U.S.–MEXICO FUTURE FORUM: 15 Years of Engagement

These are deeply troubled, unpredictable times for the United States and Mexico. Yet, whatever the state of the U.S.–Mexico relationship, both countries are inextricably linked by a 2,000-mile border, a shared history, intertwined economies and cultures, and families that span frontiers. We have become “overlapping societies,” in the words of Adolfo Aguilar Zinser, who served as Mexico’s Ambassador to the United Nations and presided over the UN Security Council during the lead-up to the Iraq War at the beginning of the 21st century. 

Almost two decades ago in early 2001, the U.S.–Mexico Futures Forum was conceived at a moment of optimism, concerned with improving the sometimes-rocky relationship between the two countries. “In early September 2001, it looked as though a window of opportunity for advancing U.S.–Mexico relations had finally presented itself,” wrote Amy Lerman — then a Ph.D. student and now a professor at UC Berkeley — in a special issue of the forerunner to this magazine. “In a whirlwind trip to Washington,” she continued, “newly elected President Vicente Fox of Mexico was greeted with a great show of friendship by a Republican administration eager to demonstrate its close ties to the Latino community.” During a remarkable several days in Washington, “Fox was ready to talk business about trade and immigration, and it seemed that the time was right for movement deemed long overdue on key issues of binational import.”

The cover of the special CLAS publication on the first Forum in 2003.

The moment of possibility was real, but short-lived. Three days after Vicente Fox’s plane took off from Washington, D.C., the U.S. was plunged into trauma and tragedy. “Yet just as September 11 ravaged the landscape of Manhattan, so too did it irrevocably alter the international landscape,” Lerman said. “When the smoke cleared, the window of opportunity for Mexico had been buried at the foot of the Manhattan skyline, as the U.S. turned its attention toward a fierce, consuming mission of security and anti-terrorism.”

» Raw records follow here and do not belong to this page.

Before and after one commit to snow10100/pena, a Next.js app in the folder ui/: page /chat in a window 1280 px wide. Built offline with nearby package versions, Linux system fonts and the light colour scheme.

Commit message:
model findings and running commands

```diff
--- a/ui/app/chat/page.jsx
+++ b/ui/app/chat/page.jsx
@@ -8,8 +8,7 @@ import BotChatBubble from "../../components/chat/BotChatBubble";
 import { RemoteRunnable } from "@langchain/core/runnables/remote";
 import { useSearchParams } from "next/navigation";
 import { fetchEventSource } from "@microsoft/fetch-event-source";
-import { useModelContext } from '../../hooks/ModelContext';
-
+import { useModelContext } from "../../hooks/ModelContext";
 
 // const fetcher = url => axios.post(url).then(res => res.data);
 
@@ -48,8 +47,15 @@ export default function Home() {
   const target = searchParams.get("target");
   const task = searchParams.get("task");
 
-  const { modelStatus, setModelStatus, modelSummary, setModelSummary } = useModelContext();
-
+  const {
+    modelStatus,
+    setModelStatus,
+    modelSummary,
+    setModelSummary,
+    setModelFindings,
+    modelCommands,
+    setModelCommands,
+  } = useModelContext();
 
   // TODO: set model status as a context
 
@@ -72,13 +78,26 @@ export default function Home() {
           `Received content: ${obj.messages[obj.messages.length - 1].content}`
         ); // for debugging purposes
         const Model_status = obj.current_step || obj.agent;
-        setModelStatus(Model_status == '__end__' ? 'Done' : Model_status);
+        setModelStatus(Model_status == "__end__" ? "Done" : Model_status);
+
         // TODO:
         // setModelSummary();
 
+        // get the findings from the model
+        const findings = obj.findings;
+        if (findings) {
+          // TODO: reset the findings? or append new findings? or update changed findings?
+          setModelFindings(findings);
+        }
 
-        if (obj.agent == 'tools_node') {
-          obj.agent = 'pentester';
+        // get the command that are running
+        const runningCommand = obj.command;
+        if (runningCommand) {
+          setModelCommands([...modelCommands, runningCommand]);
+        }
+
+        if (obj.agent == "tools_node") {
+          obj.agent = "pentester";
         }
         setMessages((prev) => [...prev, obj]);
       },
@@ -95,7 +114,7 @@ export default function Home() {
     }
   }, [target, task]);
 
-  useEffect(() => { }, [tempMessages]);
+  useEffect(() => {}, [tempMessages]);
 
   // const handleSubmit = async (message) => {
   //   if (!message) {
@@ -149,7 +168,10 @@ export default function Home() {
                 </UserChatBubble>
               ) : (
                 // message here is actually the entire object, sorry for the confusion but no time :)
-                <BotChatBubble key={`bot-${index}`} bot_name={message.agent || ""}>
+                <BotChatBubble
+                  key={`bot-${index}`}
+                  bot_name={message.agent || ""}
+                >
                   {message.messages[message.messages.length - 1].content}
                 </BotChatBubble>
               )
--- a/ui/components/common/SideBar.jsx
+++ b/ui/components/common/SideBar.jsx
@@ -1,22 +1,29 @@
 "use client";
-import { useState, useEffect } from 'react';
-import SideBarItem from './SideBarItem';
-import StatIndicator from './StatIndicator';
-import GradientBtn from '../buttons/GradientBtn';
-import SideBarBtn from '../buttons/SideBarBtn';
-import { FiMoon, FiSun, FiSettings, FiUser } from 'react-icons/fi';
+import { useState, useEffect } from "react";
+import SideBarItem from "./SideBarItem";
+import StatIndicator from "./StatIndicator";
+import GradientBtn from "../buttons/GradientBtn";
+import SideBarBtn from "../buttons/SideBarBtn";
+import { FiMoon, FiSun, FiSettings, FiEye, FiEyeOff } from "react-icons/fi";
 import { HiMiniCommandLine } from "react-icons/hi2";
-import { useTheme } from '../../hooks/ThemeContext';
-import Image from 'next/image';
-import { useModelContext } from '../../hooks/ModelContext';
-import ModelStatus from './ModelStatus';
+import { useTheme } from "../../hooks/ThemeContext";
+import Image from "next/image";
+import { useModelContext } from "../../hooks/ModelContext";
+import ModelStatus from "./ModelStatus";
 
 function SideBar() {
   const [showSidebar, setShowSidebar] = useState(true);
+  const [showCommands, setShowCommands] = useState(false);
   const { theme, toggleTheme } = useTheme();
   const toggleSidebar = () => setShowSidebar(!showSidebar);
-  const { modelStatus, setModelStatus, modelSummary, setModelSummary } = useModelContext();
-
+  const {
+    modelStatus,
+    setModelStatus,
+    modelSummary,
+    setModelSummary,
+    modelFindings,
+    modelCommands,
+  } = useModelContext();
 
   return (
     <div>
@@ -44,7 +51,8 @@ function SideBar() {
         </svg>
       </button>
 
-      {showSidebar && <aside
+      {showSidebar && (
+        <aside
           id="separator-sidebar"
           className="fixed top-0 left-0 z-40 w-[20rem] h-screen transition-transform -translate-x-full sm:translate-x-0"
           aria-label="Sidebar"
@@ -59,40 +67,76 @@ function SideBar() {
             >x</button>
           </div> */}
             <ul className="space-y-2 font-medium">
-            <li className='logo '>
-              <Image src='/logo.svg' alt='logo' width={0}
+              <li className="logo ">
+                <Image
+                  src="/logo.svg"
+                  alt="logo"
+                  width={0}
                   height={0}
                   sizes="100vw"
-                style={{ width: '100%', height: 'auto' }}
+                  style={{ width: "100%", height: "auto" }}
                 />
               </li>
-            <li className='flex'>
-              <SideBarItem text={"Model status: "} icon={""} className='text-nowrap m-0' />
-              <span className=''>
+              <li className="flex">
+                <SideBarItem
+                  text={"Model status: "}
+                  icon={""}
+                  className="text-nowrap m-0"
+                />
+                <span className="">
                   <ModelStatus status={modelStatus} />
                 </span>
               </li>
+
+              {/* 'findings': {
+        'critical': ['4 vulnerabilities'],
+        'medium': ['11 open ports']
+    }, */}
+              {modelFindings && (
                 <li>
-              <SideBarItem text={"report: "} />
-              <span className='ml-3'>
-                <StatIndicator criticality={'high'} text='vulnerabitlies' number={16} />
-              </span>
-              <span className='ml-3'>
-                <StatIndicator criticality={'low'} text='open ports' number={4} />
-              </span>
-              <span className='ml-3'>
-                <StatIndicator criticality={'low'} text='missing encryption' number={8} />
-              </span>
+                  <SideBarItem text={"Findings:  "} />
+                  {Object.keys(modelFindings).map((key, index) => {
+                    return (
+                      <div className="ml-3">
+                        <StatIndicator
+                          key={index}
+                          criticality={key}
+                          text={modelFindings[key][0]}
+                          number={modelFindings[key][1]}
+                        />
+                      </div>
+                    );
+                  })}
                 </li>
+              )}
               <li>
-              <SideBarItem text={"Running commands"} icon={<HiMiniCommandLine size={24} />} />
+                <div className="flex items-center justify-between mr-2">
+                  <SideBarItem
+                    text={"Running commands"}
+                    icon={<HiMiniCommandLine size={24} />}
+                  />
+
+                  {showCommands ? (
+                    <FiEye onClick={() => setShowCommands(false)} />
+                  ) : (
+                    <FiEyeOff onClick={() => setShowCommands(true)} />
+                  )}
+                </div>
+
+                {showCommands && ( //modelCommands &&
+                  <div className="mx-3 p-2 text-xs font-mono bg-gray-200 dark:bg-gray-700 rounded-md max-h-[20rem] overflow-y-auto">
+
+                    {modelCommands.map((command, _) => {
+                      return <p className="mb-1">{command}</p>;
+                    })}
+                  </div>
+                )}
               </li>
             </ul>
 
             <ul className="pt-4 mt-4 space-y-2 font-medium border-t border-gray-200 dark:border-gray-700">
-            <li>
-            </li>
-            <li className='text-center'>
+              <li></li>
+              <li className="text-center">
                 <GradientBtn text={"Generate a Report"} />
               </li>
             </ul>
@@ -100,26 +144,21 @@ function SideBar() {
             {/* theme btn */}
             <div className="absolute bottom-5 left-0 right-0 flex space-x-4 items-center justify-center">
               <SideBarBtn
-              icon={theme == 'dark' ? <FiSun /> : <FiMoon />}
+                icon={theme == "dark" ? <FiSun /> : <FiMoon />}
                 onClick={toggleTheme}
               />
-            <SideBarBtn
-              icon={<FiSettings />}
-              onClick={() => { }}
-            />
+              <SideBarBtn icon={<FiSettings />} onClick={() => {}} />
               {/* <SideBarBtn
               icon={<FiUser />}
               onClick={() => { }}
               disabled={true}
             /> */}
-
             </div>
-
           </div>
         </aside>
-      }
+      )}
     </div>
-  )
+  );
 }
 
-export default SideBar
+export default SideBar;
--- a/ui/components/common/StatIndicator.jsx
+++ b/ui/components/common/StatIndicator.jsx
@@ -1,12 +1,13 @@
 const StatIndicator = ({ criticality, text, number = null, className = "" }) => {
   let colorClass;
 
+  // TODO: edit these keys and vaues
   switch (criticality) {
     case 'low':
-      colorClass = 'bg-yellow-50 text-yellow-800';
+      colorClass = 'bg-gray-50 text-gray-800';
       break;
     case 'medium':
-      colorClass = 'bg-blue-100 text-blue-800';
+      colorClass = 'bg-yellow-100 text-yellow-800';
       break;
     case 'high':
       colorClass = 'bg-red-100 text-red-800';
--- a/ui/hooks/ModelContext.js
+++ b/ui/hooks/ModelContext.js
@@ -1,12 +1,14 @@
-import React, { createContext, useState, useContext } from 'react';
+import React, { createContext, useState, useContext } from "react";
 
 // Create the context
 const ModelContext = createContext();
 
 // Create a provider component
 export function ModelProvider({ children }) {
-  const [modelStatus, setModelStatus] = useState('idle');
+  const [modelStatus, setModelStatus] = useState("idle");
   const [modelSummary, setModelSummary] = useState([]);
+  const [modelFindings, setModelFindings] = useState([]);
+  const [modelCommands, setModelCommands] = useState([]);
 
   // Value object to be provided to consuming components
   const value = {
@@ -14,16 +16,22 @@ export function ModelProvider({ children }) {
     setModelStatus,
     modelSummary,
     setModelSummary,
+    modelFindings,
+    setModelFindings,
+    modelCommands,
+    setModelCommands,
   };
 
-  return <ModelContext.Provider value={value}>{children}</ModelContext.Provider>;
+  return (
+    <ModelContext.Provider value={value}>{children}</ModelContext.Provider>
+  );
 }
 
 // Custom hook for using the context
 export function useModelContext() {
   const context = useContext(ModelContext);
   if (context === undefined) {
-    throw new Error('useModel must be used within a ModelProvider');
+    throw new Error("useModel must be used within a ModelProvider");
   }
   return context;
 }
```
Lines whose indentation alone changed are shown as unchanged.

In late August 2017, the Ninth U.S.–Mexico Futures Forum took place in Tiburon, California, 15 years after that first gathering in Cuernavaca. It was co-chaired by Rafael Fernández de Castro, Professor of International Relations at ITAM and Director of the Center for U.S.-Mexico Studies at the University of California, San Diego, and myself and supported by the Ford Foundation. Some of the original participants attended this most recent Forum, but there were also many newcomers. The gathering was defined by three themes: Climate Change: Existential Threats in a Time of Denial; Security, Violence, and Migration; and NAFTA, Wages, and Development. Initially, the themes appeared very different, but they were revealed as intersecting in critical ways. Both climate change and low wages, for example, propel migration.Fourteen months later, the first U.S.–Mexico Futures Forum took place in November 2002 in Cuernavaca, Mexico, during a much grimmer time. The dark clouds that hung over the U.S.–Mexico relationship, as it turned out, made the gathering more important than ever. The Forum began as a partnership between the Center for Latin American Studies (CLAS) at UC Berkeley and the International Studies Department at the Instituto Technológico Autónomo de Mexico (ITAM) and was funded by the Hewlett Foundation. The idea was to bring together, on a regular basis, a diverse group of people — 10 or so from each country — to provide new perspectives on critical issues and move policy ideas as well as research in a more positive direction. Participants included governors and academics, public intellectuals and social movement leaders, entrepreneurs and journalists, among others. They were not the “usual suspects” — some had extensive experience in engaging the U.S.–Mexico relationship, while others were bringing fresh outlooks; they differed politically, at times sharply, but all had open minds. Three or so broad themes would organize the discussions at the meeting every year, and topics would range from issues heading the political agenda in both countries to concerns that were receiving far less attention.

Our opening article reports on these discussions and analyzes the key issues that were raised as well as the ways in which they intersect. 

Harley Shaiken is the Class of 1930 Professor of Letters and Science, a professor in the Graduate School of Education and the Department of Geography, and the Chair of the Center for Latin American Studies at UC Berkeley.